## What to work on
From first line to last, print the records exactly, but leave out the pictures.

## Data records
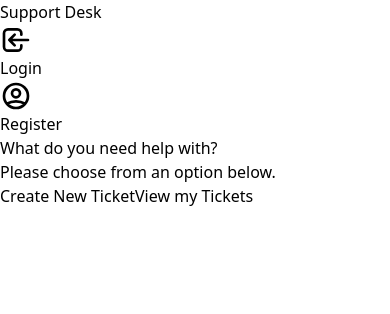
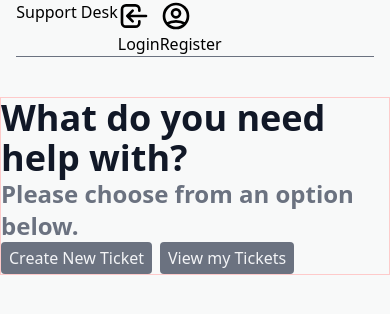
Before and after one commit to sundaray/supportdesk, a React (Create React App) app in the folder client/: page / in a window 390 px wide. Shown: the top 314 px of the page. Built offline with nearby package versions, Linux system fonts and the light colour scheme.

Commit message:
made the login & register forms responsive

```diff
--- a/client/src/components/Header.js
+++ b/client/src/components/Header.js
@@ -2,18 +2,27 @@ import React from "react";
 import { UserCircleIcon } from "@heroicons/react/outline";
 import { LoginIcon } from "@heroicons/react/outline";
 import { LogoutIcon } from "@heroicons/react/outline";
-import { Link } from "react-router-dom";
-import { useSelector } from "react-redux";
-import { selectName } from "./authSlice";
+import { Link, useNavigate } from "react-router-dom";
+import { useSelector, useDispatch } from "react-redux";
+import { selectName, logout } from "./authSlice";
 
 const Header = () => {
   const name = useSelector(selectName);
+  const dispatch = useDispatch();
+  const navigate = useNavigate();
+
+  const handleLogout = () => {
+    localStorage.removeItem("authStatus");
+    dispatch(logout());
+    navigate("/login");
+  };
+
   return (
-    <nav>
+    <nav className="w-11/12 md:w-3/5 flex border-b border-gray-500 m-auto mb-10">
       <div className="logo">
         <Link to="/">Support Desk</Link>
       </div>
-      <ul>
+      <ul className="flex">
         {!name && (
           <li>
             <Link to="login">
@@ -31,7 +40,7 @@ const Header = () => {
           </li>
         )}
         {name && (
-          <li>
+          <li onClick={handleLogout}>
             <Link to="/">
               <LogoutIcon className="logoutIcon" />
               Logout
--- a/client/src/components/Home.js
+++ b/client/src/components/Home.js
@@ -1,34 +1,39 @@
 import React from "react";
 import { Link } from "react-router-dom";
 import { useSelector } from "react-redux";
-import { selectName, logout } from "./authSlice";
-import { useDispatch } from "react-redux";
-import { useNavigate } from "react-router-dom";
+import { selectName } from "./authSlice";
 
 const Home = () => {
   const name = useSelector(selectName);
-  const dispatch = useDispatch();
-  const navigate = useNavigate();
-
-  const handleLogout = () => {
-    localStorage.removeItem("authStatus");
-    dispatch(logout());
-    navigate("/login");
-  };
 
   return (
-    <>
-      {name && `Welcome ${name}`}
-      {name && <button onClick={handleLogout}>Logout</button>}
+    <div className="border border-red-200 flex flex-col">
+      <h2 className="text-center text-2xl text-blue-500">
+        {name && `Welcome ${name}`}
+      </h2>
 
-      <section>
-        <h1>What do you need help with?</h1>
-        <p>Please choose from an option below.</p>
-      </section>
+      <h1 className="text-4xl text-gray-900 font-bold">
+        What do you need help with?
+      </h1>
+      <h2 className="text-2xl text-gray-500 font-bold">
+        Please choose from an option below.
+      </h2>
 
-      <Link to="new-ticket">Create New Ticket</Link>
-      <Link to="tickets">View my Tickets</Link>
-    </>
+      <div className="flex border-red-500">
+        <Link
+          to="new-ticket"
+          className="bg-gray-500 text-gray-100 mr-2 px-2 py-1 rounded hover:bg-gray-400"
+        >
+          Create New Ticket
+        </Link>
+        <Link
+          to="tickets"
+          className="bg-gray-500 text-gray-100 px-2 py-1 rounded hover:bg-gray-400"
+        >
+          View my Tickets
+        </Link>
+      </div>
+    </div>
   );
 };
 
--- a/client/src/components/Login.js
+++ b/client/src/components/Login.js
@@ -1,5 +1,5 @@
 import React from "react";
-import { useNavigate, useLocation } from "react-router-dom";
+import { Link, useNavigate, useLocation } from "react-router-dom";
 import { useMutation } from "@tanstack/react-query";
 import { useDispatch } from "react-redux";
 import { motion, AnimatePresence } from "framer-motion";
@@ -64,7 +64,7 @@ const Login = () => {
 
   return (
     <form
-      className="w-1/3 flex flex-col bg-white shadow-md rounded px-8 py-8 m-auto"
+      className="w-11/12  md:w-3/5 xl:w-2/5 flex flex-col bg-white shadow-md rounded px-8 py-8 m-auto"
       onSubmit={formik.handleSubmit}
     >
       <div className="flex flex-col mb-4">
@@ -124,6 +124,12 @@ const Login = () => {
           )}
         </AnimatePresence>
       </div>
+      <p className="mb-4">
+        Don't have an account?{" "}
+        <Link to="/register" className="text-blue-500">
+          Register
+        </Link>
+      </p>
       <div>
         <button
           className="bg-blue-500 hover:bg-blue-700 text-white font-bold py-2 px-4 rounded focus:outline-none focus:shadow-outline"
--- a/client/src/components/Register.js
+++ b/client/src/components/Register.js
@@ -66,7 +66,7 @@ const Register = () => {
 
   return (
     <form
-      className="w-1/3 flex flex-col bg-white shadow-md rounded px-8 py-8 m-auto"
+      className="w-11/12  md:w-3/5 xl:w-2/5 flex flex-col bg-white shadow-md rounded px-8 py-8 m-auto"
       onSubmit={formik.handleSubmit}
     >
       <div className="flex flex-col mb-4">
--- a/client/src/index.css
+++ b/client/src/index.css
@@ -2,6 +2,10 @@
 @tailwind components;
 @tailwind utilities;
 
+
+html {
+  background-color:#F8F9F9;
+}
 
 input:-webkit-autofill,
 input:-webkit-autofill:hover,
```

## Solution for this exercise
Before and after one commit to sundaray/supportdesk, a React (Create React App) app in the folder client/: page / in a window 390 px wide. Shown: the top 314 px of the page. Built offline with nearby package versions, Linux system fonts and the light colour scheme.

Commit message:
made the login & register forms responsive

```diff
--- a/client/src/components/Header.js
+++ b/client/src/components/Header.js
@@ -2,18 +2,27 @@ import React from "react";
 import { UserCircleIcon } from "@heroicons/react/outline";
 import { LoginIcon } from "@heroicons/react/outline";
 import { LogoutIcon } from "@heroicons/react/outline";
-import { Link } from "react-router-dom";
-import { useSelector } from "react-redux";
-import { selectName } from "./authSlice";
+import { Link, useNavigate } from "react-router-dom";
+import { useSelector, useDispatch } from "react-redux";
+import { selectName, logout } from "./authSlice";
 
 const Header = () => {
   const name = useSelector(selectName);
+  const dispatch = useDispatch();
+  const navigate = useNavigate();
+
+  const handleLogout = () => {
+    localStorage.removeItem("authStatus");
+    dispatch(logout());
+    navigate("/login");
+  };
+
   return (
-    <nav>
+    <nav className="w-11/12 md:w-3/5 flex border-b border-gray-500 m-auto mb-10">
       <div className="logo">
         <Link to="/">Support Desk</Link>
       </div>
-      <ul>
+      <ul className="flex">
         {!name && (
           <li>
             <Link to="login">
@@ -31,7 +40,7 @@ const Header = () => {
           </li>
         )}
         {name && (
-          <li>
+          <li onClick={handleLogout}>
             <Link to="/">
               <LogoutIcon className="logoutIcon" />
               Logout
--- a/client/src/components/Home.js
+++ b/client/src/components/Home.js
@@ -1,34 +1,39 @@
 import React from "react";
 import { Link } from "react-router-dom";
 import { useSelector } from "react-redux";
-import { selectName, logout } from "./authSlice";
-import { useDispatch } from "react-redux";
-import { useNavigate } from "react-router-dom";
+import { selectName } from "./authSlice";
 
 const Home = () => {
   const name = useSelector(selectName);
-  const dispatch = useDispatch();
-  const navigate = useNavigate();
-
-  const handleLogout = () => {
-    localStorage.removeItem("authStatus");
-    dispatch(logout());
-    navigate("/login");
-  };
 
   return (
-    <>
-      {name && `Welcome ${name}`}
-      {name && <button onClick={handleLogout}>Logout</button>}
+    <div className="border border-red-200 flex flex-col">
+      <h2 className="text-center text-2xl text-blue-500">
+        {name && `Welcome ${name}`}
+      </h2>
 
-      <section>
-        <h1>What do you need help with?</h1>
-        <p>Please choose from an option below.</p>
-      </section>
+      <h1 className="text-4xl text-gray-900 font-bold">
+        What do you need help with?
+      </h1>
+      <h2 className="text-2xl text-gray-500 font-bold">
+        Please choose from an option below.
+      </h2>
 
-      <Link to="new-ticket">Create New Ticket</Link>
-      <Link to="tickets">View my Tickets</Link>
-    </>
+      <div className="flex border-red-500">
+        <Link
+          to="new-ticket"
+          className="bg-gray-500 text-gray-100 mr-2 px-2 py-1 rounded hover:bg-gray-400"
+        >
+          Create New Ticket
+        </Link>
+        <Link
+          to="tickets"
+          className="bg-gray-500 text-gray-100 px-2 py-1 rounded hover:bg-gray-400"
+        >
+          View my Tickets
+        </Link>
+      </div>
+    </div>
   );
 };
 
--- a/client/src/components/Login.js
+++ b/client/src/components/Login.js
@@ -1,5 +1,5 @@
 import React from "react";
-import { useNavigate, useLocation } from "react-router-dom";
+import { Link, useNavigate, useLocation } from "react-router-dom";
 import { useMutation } from "@tanstack/react-query";
 import { useDispatch } from "react-redux";
 import { motion, AnimatePresence } from "framer-motion";
@@ -64,7 +64,7 @@ const Login = () => {
 
   return (
     <form
-      className="w-1/3 flex flex-col bg-white shadow-md rounded px-8 py-8 m-auto"
+      className="w-11/12  md:w-3/5 xl:w-2/5 flex flex-col bg-white shadow-md rounded px-8 py-8 m-auto"
       onSubmit={formik.handleSubmit}
     >
       <div className="flex flex-col mb-4">
@@ -124,6 +124,12 @@ const Login = () => {
           )}
         </AnimatePresence>
       </div>
+      <p className="mb-4">
+        Don't have an account?{" "}
+        <Link to="/register" className="text-blue-500">
+          Register
+        </Link>
+      </p>
       <div>
         <button
           className="bg-blue-500 hover:bg-blue-700 text-white font-bold py-2 px-4 rounded focus:outline-none focus:shadow-outline"
--- a/client/src/components/Register.js
+++ b/client/src/components/Register.js
@@ -66,7 +66,7 @@ const Register = () => {
 
   return (
     <form
-      className="w-1/3 flex flex-col bg-white shadow-md rounded px-8 py-8 m-auto"
+      className="w-11/12  md:w-3/5 xl:w-2/5 flex flex-col bg-white shadow-md rounded px-8 py-8 m-auto"
       onSubmit={formik.handleSubmit}
     >
       <div className="flex flex-col mb-4">
--- a/client/src/index.css
+++ b/client/src/index.css
@@ -2,6 +2,10 @@
 @tailwind components;
 @tailwind utilities;
 
+
+html {
+  background-color:#F8F9F9;
+}
 
 input:-webkit-autofill,
 input:-webkit-autofill:hover,
```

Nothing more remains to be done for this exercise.